(Modification records)
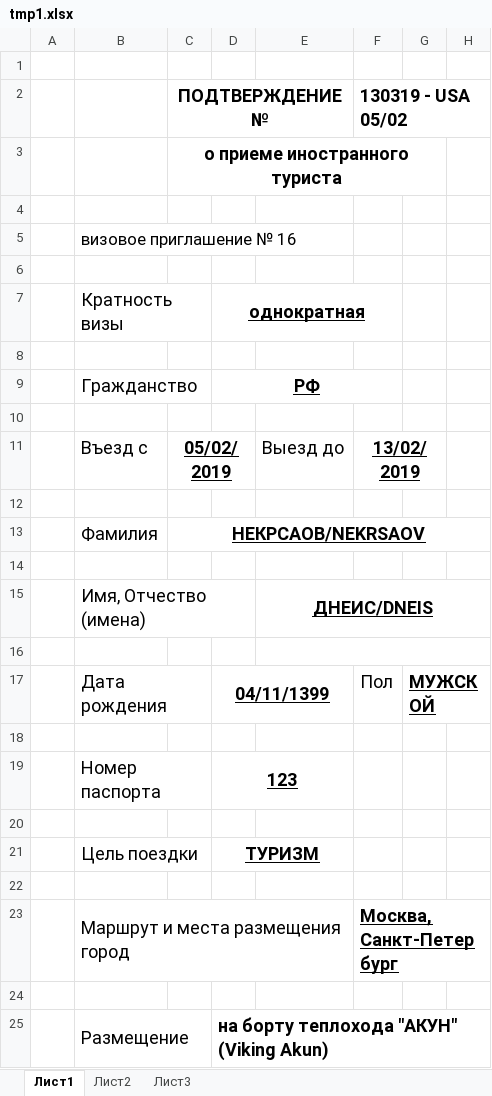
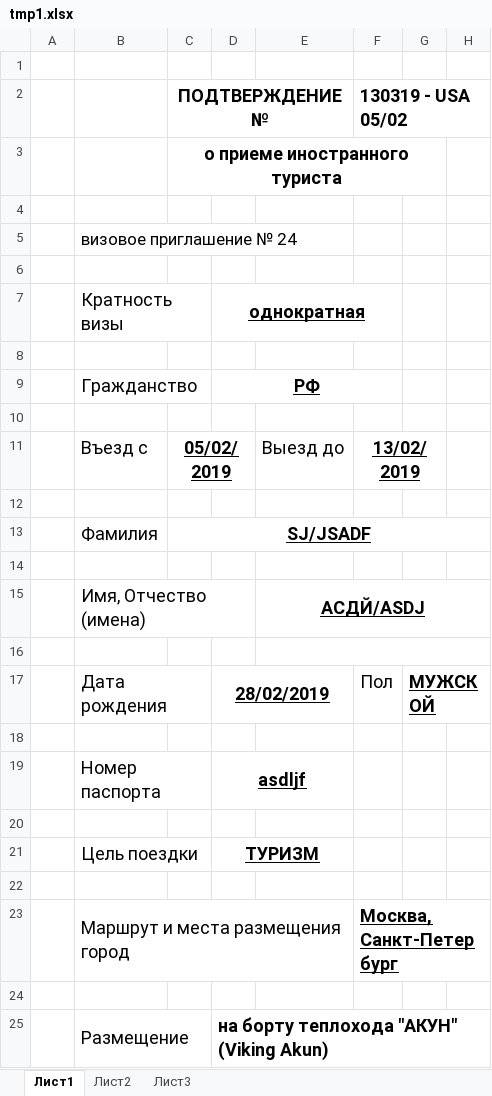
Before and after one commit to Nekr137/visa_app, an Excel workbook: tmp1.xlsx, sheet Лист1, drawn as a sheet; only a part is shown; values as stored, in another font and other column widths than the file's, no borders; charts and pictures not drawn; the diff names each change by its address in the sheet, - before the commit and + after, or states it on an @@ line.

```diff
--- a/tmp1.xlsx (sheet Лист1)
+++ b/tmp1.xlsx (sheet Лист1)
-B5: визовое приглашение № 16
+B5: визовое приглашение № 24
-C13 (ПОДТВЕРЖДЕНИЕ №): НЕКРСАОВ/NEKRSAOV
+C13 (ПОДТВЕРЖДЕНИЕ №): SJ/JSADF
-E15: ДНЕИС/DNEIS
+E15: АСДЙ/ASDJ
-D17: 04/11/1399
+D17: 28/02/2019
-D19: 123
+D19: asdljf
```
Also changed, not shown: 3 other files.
* * *
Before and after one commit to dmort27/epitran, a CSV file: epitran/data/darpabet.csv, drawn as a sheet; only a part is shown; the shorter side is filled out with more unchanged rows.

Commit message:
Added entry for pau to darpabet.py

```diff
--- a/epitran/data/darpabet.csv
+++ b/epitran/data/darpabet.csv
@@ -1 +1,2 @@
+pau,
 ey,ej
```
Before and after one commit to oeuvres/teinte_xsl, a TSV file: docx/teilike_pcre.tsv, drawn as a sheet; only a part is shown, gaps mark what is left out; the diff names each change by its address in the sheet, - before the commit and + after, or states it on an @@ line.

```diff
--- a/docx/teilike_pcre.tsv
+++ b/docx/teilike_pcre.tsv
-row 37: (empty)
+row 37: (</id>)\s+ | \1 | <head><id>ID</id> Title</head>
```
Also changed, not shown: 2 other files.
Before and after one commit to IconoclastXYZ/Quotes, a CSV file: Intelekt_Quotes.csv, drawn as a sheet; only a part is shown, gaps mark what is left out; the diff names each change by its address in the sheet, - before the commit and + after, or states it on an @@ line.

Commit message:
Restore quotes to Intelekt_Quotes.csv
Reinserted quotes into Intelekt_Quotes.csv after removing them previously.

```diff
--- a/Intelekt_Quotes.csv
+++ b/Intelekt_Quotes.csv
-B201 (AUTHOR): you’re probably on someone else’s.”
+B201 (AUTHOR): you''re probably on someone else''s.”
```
--
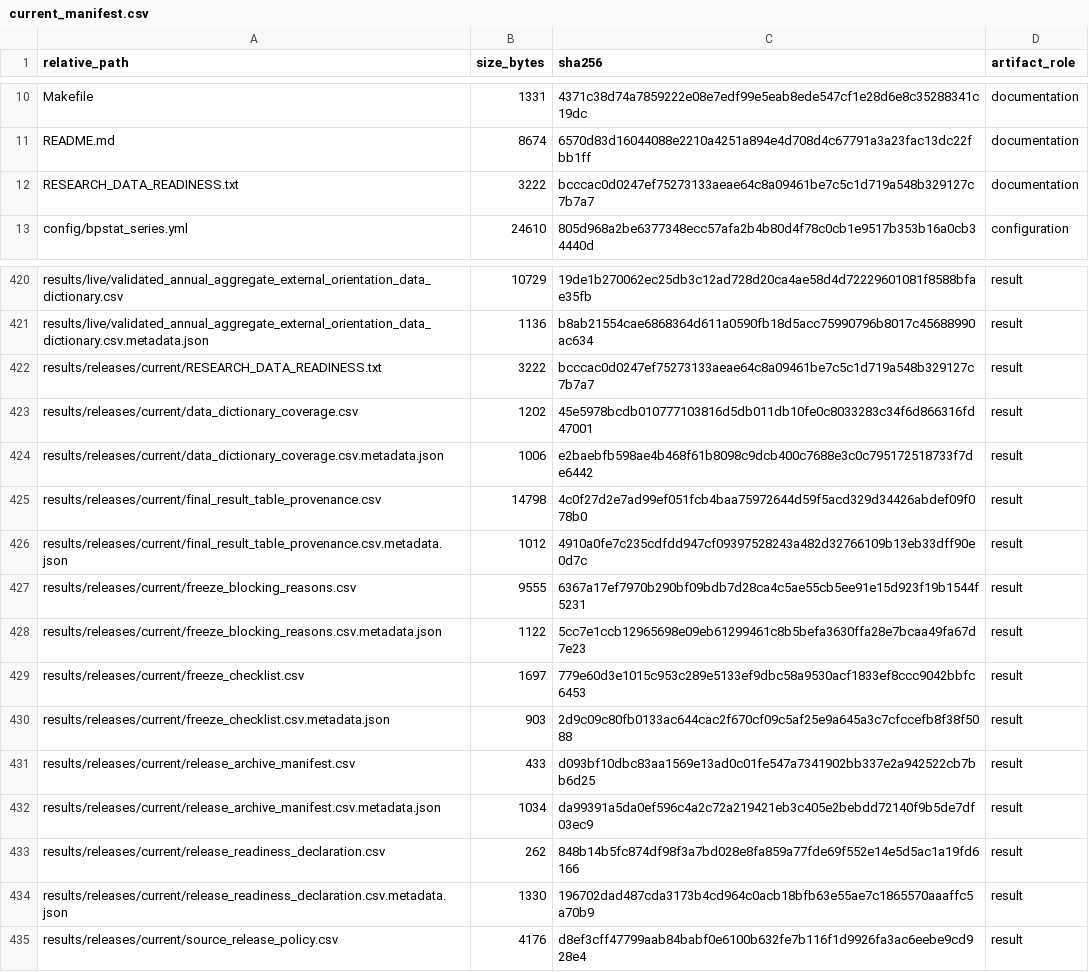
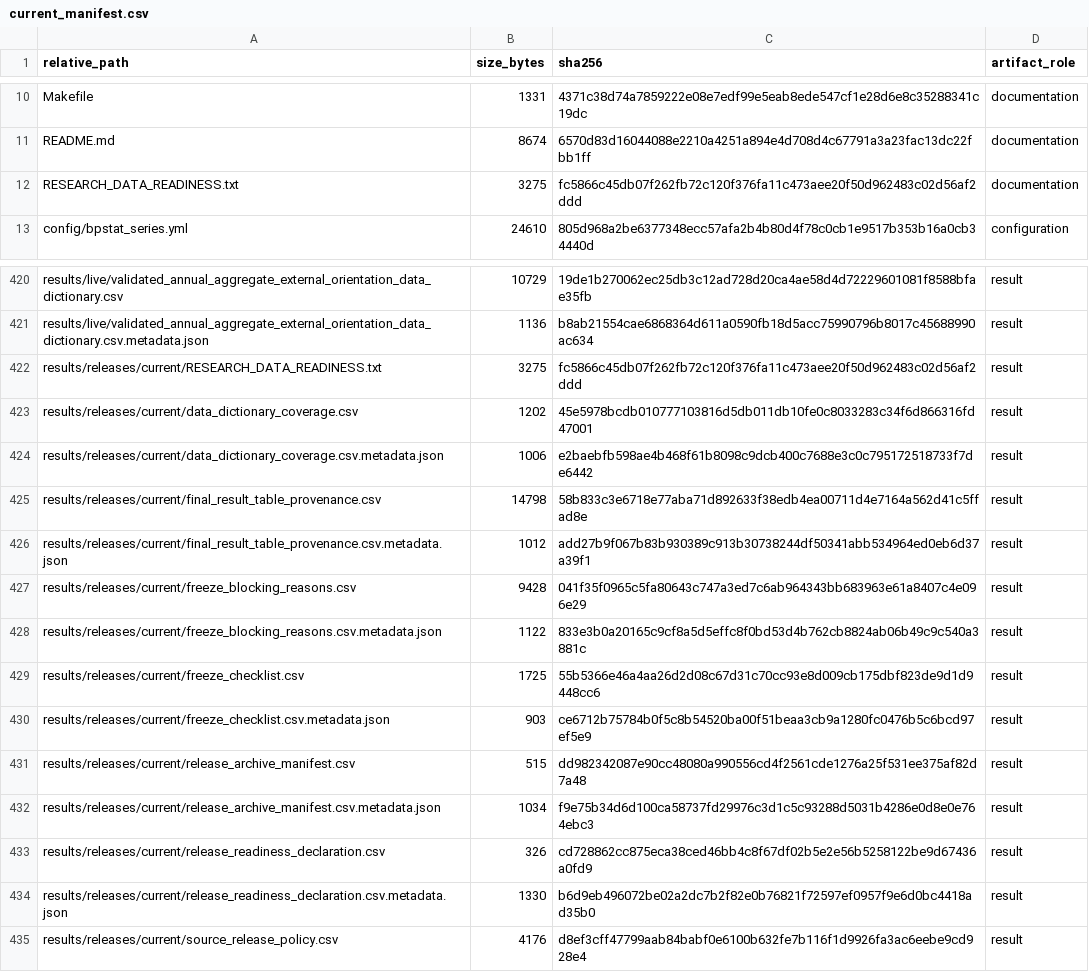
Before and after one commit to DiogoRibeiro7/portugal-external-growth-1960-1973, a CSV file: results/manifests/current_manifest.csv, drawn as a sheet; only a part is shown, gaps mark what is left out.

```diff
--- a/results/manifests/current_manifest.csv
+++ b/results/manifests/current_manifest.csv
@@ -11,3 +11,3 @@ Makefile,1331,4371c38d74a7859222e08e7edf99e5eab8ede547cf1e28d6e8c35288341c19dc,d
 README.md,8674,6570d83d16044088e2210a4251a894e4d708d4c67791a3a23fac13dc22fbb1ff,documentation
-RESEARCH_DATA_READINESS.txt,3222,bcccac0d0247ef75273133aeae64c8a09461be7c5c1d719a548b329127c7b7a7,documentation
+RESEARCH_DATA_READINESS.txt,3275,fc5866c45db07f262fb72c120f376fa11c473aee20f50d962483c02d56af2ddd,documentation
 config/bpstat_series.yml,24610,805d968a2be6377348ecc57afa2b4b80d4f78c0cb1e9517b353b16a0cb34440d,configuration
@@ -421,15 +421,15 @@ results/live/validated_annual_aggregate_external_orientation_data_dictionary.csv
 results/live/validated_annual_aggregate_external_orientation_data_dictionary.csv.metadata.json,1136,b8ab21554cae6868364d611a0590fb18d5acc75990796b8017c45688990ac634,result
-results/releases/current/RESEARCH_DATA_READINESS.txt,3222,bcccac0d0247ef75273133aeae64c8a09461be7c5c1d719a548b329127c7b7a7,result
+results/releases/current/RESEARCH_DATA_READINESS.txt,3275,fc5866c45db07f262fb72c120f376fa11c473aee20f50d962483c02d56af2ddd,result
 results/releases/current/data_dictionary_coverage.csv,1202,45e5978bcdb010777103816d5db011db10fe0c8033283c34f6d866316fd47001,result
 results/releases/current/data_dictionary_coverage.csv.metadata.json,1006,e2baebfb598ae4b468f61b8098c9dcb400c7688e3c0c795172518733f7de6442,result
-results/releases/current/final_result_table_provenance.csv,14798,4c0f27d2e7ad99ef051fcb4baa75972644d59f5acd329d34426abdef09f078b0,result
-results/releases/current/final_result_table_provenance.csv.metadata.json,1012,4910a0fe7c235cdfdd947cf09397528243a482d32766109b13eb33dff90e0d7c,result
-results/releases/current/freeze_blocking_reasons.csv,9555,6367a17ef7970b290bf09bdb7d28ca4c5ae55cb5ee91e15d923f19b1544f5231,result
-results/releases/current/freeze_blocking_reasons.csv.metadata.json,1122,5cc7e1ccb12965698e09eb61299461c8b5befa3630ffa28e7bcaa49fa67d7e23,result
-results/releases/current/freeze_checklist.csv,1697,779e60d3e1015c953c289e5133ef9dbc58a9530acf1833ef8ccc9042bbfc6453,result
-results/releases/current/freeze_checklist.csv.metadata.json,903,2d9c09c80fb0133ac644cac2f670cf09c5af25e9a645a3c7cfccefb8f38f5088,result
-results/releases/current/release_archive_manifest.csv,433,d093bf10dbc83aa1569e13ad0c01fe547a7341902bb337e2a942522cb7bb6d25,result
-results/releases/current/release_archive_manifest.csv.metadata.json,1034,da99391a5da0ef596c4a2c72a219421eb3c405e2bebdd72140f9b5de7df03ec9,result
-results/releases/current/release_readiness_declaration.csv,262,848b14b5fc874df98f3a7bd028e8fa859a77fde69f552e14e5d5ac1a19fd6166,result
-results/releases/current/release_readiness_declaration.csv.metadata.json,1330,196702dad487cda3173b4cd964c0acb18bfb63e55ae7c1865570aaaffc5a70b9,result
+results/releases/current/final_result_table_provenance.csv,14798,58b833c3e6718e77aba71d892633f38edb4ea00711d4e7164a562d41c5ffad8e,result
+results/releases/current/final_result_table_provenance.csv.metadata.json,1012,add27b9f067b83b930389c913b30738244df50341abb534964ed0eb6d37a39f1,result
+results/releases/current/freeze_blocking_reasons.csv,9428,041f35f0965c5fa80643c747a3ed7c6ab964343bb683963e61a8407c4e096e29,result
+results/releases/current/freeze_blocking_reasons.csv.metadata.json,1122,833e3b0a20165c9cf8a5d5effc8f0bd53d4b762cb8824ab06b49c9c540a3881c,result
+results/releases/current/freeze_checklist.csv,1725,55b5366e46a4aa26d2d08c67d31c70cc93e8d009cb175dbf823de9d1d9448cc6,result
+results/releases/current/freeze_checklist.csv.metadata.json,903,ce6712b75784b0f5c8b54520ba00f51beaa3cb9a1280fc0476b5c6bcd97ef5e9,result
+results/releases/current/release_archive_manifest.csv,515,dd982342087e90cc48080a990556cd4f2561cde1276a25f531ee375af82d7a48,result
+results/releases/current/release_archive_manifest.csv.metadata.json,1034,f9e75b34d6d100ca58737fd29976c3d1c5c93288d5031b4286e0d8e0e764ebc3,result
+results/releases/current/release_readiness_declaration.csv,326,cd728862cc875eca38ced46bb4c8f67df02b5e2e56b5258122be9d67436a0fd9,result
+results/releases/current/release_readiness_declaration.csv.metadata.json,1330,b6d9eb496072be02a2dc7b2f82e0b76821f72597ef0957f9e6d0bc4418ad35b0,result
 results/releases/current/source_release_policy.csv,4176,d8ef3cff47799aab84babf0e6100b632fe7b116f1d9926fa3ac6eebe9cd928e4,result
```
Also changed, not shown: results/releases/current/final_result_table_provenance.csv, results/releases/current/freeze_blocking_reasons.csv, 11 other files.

▶ **ASSIGNED TASK**: Please count the lines in the records that hold the string "other", and give the number alone.

▶ **SOLUTION TO THIS TASK**: 4